The film begins toward the end of the 26-year Sri Lankan civil war. Our central character is a survivor of the conflict named Sivadhasan, played by author and non-professional actor Antonythasan Jesuthasan, who was also a Tamil soldier and refugee. We meet Sivadhasan at the beginning as he watches many of his fellow soldiers’ corpses burning in the night. Here we also meet a woman, played by Kalieaswari Srinivasan, running around a refugee camp asking children if their parents are with them. Finally finding a young girl who has lost most of her familial connections, played by Claudine Vinasithamby, the woman makes her way to a tent where Sivadhasan, she, and the young girl take on the identities of a dead family. They are now Dheepan, husband; Yalini, wife; and Illayaal, daughter. They are ready to transition to their next life, having lost everything in Sri Lanka.
Together they journey to Paris. At the beginning of this new life, each is more or less in it for him or herself only. They play their respective roles only when necessary and look at each other more as co-workers. But things start to feel real again, and they can drift a little bit into this new fantasy. Dheepan becomes the caretaker of the rough tenement building across the way. Yalini takes care of an incapacitated elderly man. Illayaal goes to school, asking Yalini to give her a kiss on the cheek as the other parents do.
The actors, though non-professional, are tremendous. They play the parts of the dislocated and fractured wonderfully, and it’s fun and heartbreaking to see them begin to hope again, to start to believe in their new life.
But not all is well with their new life. The tenement building serves as the headquarters of a gang of drug dealers, and the old man’s apartment is where they have many of their meetings or where they simply relax a bit. In particular, the leader of the gang, the young Brahim, played by the penetrating gaze of Vincent Rottiers, provides a discomforting mix of domesticity and danger.

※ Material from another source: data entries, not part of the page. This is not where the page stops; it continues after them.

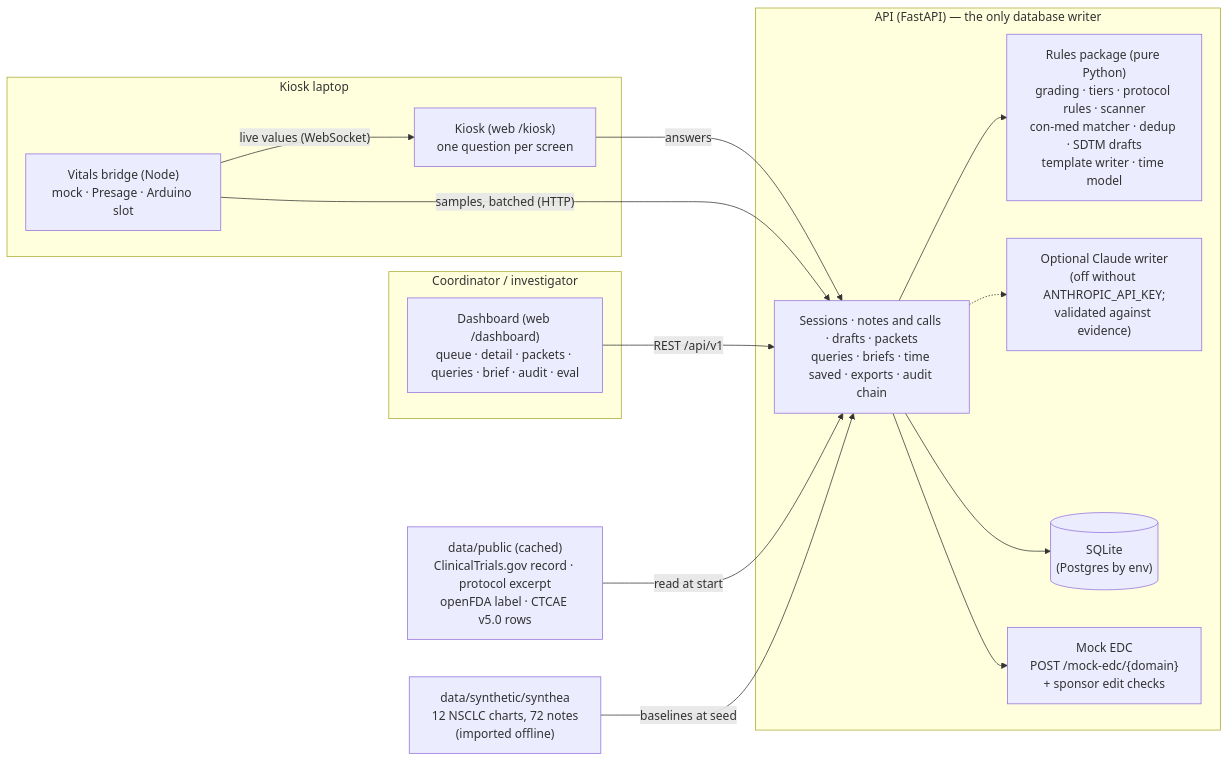
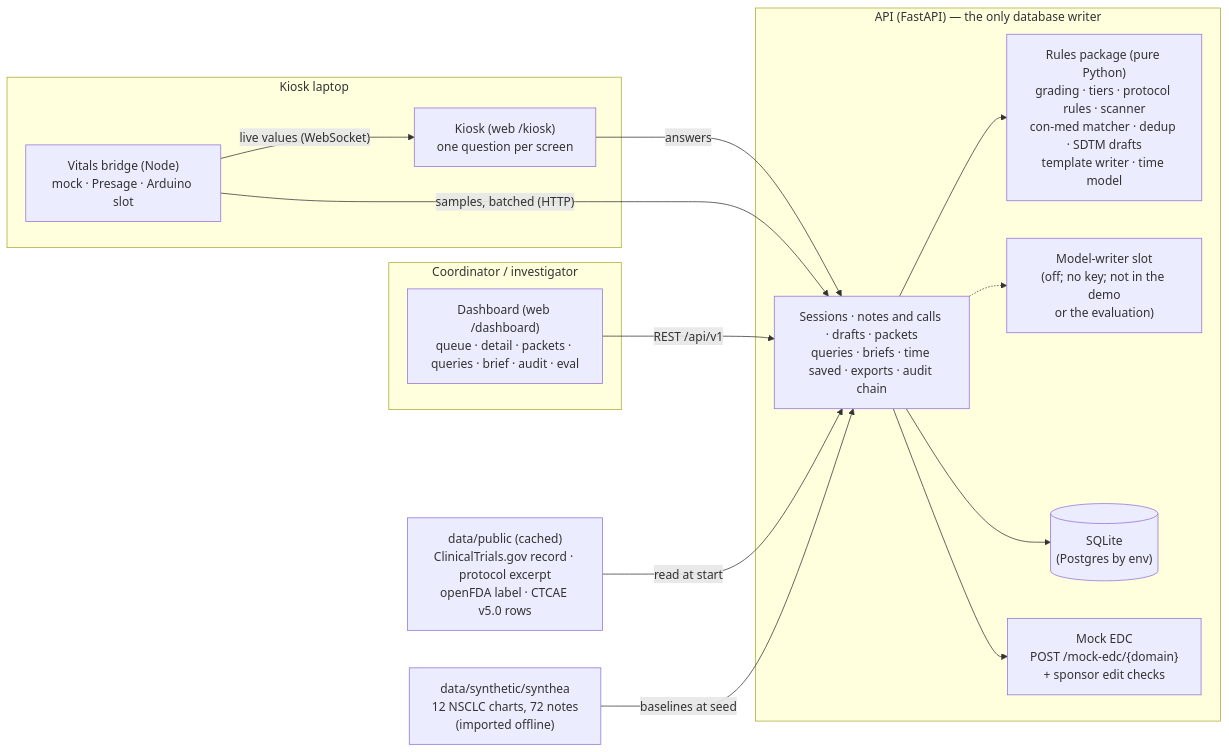
One commit to omer-khawar/ae-checkin-agent changed the diagram in README.md. Above: the diagram before and after it, drawn with Mermaid. The commit also changed other lines of this file and 76 other files, not shown here.

````diff
--- a/README.md
+++ b/README.md
@@ -101,30 +110,30 @@
 ```mermaid
 flowchart LR
     subgraph Kiosk_laptop["Kiosk laptop"]
         K["Kiosk (web /kiosk)<br/>one question per screen"]
         B["Vitals bridge (Node)<br/>mock · Presage · Arduino slot"]
     end
     subgraph Site_desk["Coordinator / investigator"]
         D["Dashboard (web /dashboard)<br/>queue · detail · packets · queries · brief · audit · eval"]
     end
     subgraph Server["API (FastAPI) — the only database writer"]
         A["Sessions · notes and calls · drafts · packets<br/>queries · briefs · time saved · exports · audit chain"]
         R["Rules package (pure Python)<br/>grading · tiers · protocol rules · scanner<br/>con-med matcher · dedup · SDTM drafts<br/>template writer · time model"]
-        W["Optional Claude writer<br/>(off without ANTHROPIC_API_KEY;<br/>validated against evidence)"]
+        W["Model-writer slot<br/>(off; no key; not in the demo<br/>or the evaluation)"]
         DB[("SQLite<br/>(Postgres by env)")]
         E["Mock EDC<br/>POST /mock-edc/{domain}<br/>+ sponsor edit checks"]
     end
     P["data/public (cached)<br/>ClinicalTrials.gov record · protocol excerpt<br/>openFDA label · CTCAE v5.0 rows"]
     S["data/synthetic/synthea<br/>12 NSCLC charts, 72 notes<br/>(imported offline)"]
 
     K -- answers --> A
     B -- "live values (WebSocket)" --> K
     B -- "samples, batched (HTTP)" --> A
     D -- "REST /api/v1" --> A
     A --> R
     A -.-> W
     A --> DB
     A --> E
     P -- "read at start" --> A
     S -- "baselines at seed" --> A
 ```
````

Dheepan and Yalini do their best to pretend that this new violent world cannot touch them. After all, they’ve been through so much worse. Sometimes at night the gang gets a bit wild out on the lawn, probably due to some successful strike earlier in the day. Dheepan and Yalini watch from their window, which Yalini suggests is like watching the drama play out on television. Meanwhile, at night, Dheepan gets on his computer and watches the news reports covering the violence occurring in a no-fire zone, showing that distance is all a matter of perspective. Later in the film, after his “family” is put at risk by the gang’s violence, he paints a white line between the tenement buildings and yells to the gang that his side is a no-fire zone, as if such barriers can really stop the violence from reaching them and taking over their new, pretend/real lives.
These lines or planes of glass, these permeable barriers, work well with Dheepan‘s style and structure. There are moments when the imagery and film shifts from social-realism (like the films of the Dardenne brothers) to dream imagery. For example, in a beautiful but disconcerting moment, a pair of motorbikes drive through a tunnel. When they reach the other side and the sun floods the frame again, the film becomes oversaturated for an extended shot, making it look like the motorbikes are floating. The film’s climax includes a lot of smoke and slow motion.
Such effects blur the lines and they also serve as liminal, transitional spaces. They often appear when a character is about to find themselves in a new kind of life (though the old life may surge at unexpected or even inconvenient times), or, perhaps most surprisingly and controversially with Dheepan, when the audience finds themselves watching a new kind of movie.
There are some detractors of Dheepan who find the film’s structure to be problematic, as if Audiard simply could not resist moving from social realism, to dreamscape, to thriller, and back again, but I found it all incredibly effective as an exploration of what it must be like to have to keep reinventing one’s own narrative. Dheepan deserves our attention for its timeliness but also for Audiard’s curious but powerful choices.